By Jordan Rappaport and Paul Willen
The housing recovery has continued to struggle to gain traction. The vigilance with which lenders have been applying stricter lending standards suggests regulatory uncertainty may be playing a role.
Evolving Market Perceptions of Federal Reserve Policy Objectives
By George A. Kahn and Lisa Taylor
Despite varying interpretations of the Fed's monetary policy mandate, the response of long-term rates to economic news remains relatively stable, suggesting markets perceive little change in policy objectives under different regimes.
The Global Impact of U.S. Monetary Policy
By Travis Berge and Guangye Cao
Travis Berge and Guangye Cao assess the effects of U.S. monetary policy on asset prices in 50 countries. They find a similar reaction of asset prices to conventional and unconventional monetary policies.
Consumer Debt Dynamics: An Update
By John Carter Braxton and Troy Davig
Is the trend of contracting of consumer debt turning? Outstanding consumer debt and the fraction of consumers with increasing debt grew in the last half of 2013, mainly fueled by those with low credit scores borrowing to buy autos.
The Long-Term Outlook for U.S. Residential Construction
By Jordan Rappaport
The recovery of U.S. housing construction paused during the first half of 2013. Stronger growth is likely to resume in the near term. But over the long term, home construction is likely to contract as aging baby boomers downsize.
The Impact of an Aging Population on State Tax Revenues
By Alison Felix and Kate Watkins
People tend to earn less and spend less when they retire. As the baby boom generation retires, the aging of the U.S. population will likely reduce state governments’ revenue per capita from income taxes and sales taxes significantly.

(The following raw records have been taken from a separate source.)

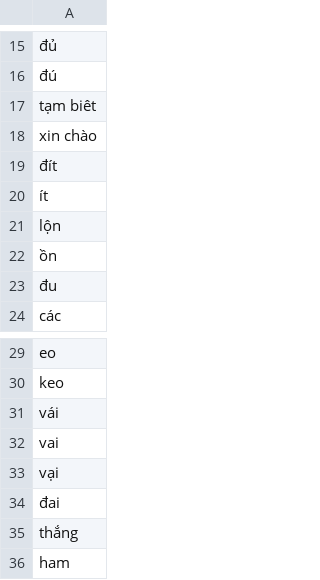
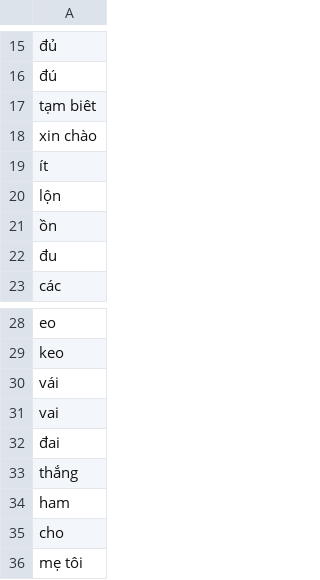
Before and after one commit to vietanhlee/GetData, a CSV file: good_words.csv, drawn as a sheet; only a part is shown, gaps mark what is left out; the shorter side is filled out with more unchanged rows; removed rows and columns are numbered as before the commit, all else as after; the diff covers the shown part only; the diff names each change by its address in the sheet, - before the commit and + after, or states it on an @@ line.

```diff
--- a/good_words.csv
+++ b/good_words.csv
-row 19: đít
-row 33: vại
```
Also changed, not shown: 65 added rows and 1 removed row elsewhere in this file, bad_words.csv, 1 other file.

The Weakened Influence of Low Interest Rates on Durable Goods Spending
By Willem Van Zandweghe and John Carter Braxton
Despite record-low interest rates, the pace of the current economic recovery has been only moderate. One reason is that the positive impact of lowered interest rates on consumer purchases of durable goods has diminished.
U.S. Exports and Foreign Economic Growth: Which Regions Matter Most?
By Jun Nie and Lisa Taylor
U.S. export growth tends to vary with changes in different foreign regions' economic growth rates. This article estimates how much change in U.S. export growth may be associated with a rise or fall in a given region's GDP growth.
Has The Effect of Monetary Policy Announcements On Asset Prices Changed?
By Taeyoung Doh and Michael Connolly
The Federal Reserve has increased communication about the future path of the federal funds target rate over time. The use of forward guidance as a policy tool has raised questions about changes in how it influences the economy.
The Shadow Labor Supply and Its Implications for the Unemployment Rate
By Troy Davig and José Mustre-del-Río
The number of people wanting work, but not looking for a job, has swelled in recent years. However, their flow rate back into unemployment has been declining, so they will likely only have a modest impact on the unemployment rate.
Assessing Labor Market Conditions: The level of activity and the speed of improvement
By Craig S. Hakkio and Jonathan L. Willis
To help assess labor market conditions, two measures are proposed that show that the pace of improvement has recently increased, but two more years of similar improvement are needed to return conditions to historical averages.